:: To do ::
Of all the lines in the material, tally those containing the string "star", and report nothing but the total.

:: Material for this task ::

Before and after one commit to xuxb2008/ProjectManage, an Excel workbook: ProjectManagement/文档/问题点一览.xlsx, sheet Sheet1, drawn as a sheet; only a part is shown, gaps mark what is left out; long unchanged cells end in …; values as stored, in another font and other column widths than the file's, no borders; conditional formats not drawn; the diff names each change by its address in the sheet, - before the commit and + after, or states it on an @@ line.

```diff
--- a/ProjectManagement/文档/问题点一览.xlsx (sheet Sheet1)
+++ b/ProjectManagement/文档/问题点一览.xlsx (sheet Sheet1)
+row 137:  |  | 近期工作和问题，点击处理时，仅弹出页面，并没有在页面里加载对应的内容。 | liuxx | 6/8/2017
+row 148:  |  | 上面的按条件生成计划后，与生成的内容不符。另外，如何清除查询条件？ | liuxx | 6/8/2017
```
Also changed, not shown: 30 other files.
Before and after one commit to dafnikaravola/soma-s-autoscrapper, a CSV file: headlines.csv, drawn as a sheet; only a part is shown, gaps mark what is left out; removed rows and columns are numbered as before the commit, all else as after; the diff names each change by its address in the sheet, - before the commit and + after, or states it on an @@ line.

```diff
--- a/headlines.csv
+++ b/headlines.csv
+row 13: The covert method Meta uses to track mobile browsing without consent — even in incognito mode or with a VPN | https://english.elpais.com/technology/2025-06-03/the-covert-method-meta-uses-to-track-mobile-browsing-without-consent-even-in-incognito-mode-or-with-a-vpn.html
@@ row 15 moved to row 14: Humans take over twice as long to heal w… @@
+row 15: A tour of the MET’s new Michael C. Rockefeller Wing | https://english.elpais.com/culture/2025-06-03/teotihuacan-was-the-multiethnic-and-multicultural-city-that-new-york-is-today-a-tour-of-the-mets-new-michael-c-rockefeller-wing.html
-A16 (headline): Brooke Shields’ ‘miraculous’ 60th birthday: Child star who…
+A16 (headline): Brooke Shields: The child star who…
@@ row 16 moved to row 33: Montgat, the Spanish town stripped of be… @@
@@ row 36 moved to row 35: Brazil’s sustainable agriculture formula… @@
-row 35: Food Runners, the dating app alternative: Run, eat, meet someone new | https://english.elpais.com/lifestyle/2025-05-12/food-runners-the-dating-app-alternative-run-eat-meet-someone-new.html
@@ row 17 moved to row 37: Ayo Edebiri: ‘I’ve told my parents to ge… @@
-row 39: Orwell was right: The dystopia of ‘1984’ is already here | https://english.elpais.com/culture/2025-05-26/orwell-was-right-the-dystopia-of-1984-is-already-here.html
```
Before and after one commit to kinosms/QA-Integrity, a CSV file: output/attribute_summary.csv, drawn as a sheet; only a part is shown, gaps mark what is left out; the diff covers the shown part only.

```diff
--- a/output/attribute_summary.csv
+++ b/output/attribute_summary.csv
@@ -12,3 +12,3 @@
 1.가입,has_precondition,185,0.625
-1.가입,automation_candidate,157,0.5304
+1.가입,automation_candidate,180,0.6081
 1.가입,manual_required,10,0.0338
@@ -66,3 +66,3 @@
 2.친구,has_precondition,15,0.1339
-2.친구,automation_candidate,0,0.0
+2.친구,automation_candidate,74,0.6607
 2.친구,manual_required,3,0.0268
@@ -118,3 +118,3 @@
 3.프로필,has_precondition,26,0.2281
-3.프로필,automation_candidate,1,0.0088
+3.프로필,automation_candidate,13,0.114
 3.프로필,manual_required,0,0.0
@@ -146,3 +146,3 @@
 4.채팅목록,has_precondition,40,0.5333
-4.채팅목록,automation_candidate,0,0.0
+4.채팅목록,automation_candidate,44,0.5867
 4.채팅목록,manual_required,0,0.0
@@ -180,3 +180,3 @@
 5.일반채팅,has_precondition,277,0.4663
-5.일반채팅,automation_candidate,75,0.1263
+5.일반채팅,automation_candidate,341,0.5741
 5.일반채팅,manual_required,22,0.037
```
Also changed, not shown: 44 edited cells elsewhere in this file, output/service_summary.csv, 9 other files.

:: Answer for this exercise ::
2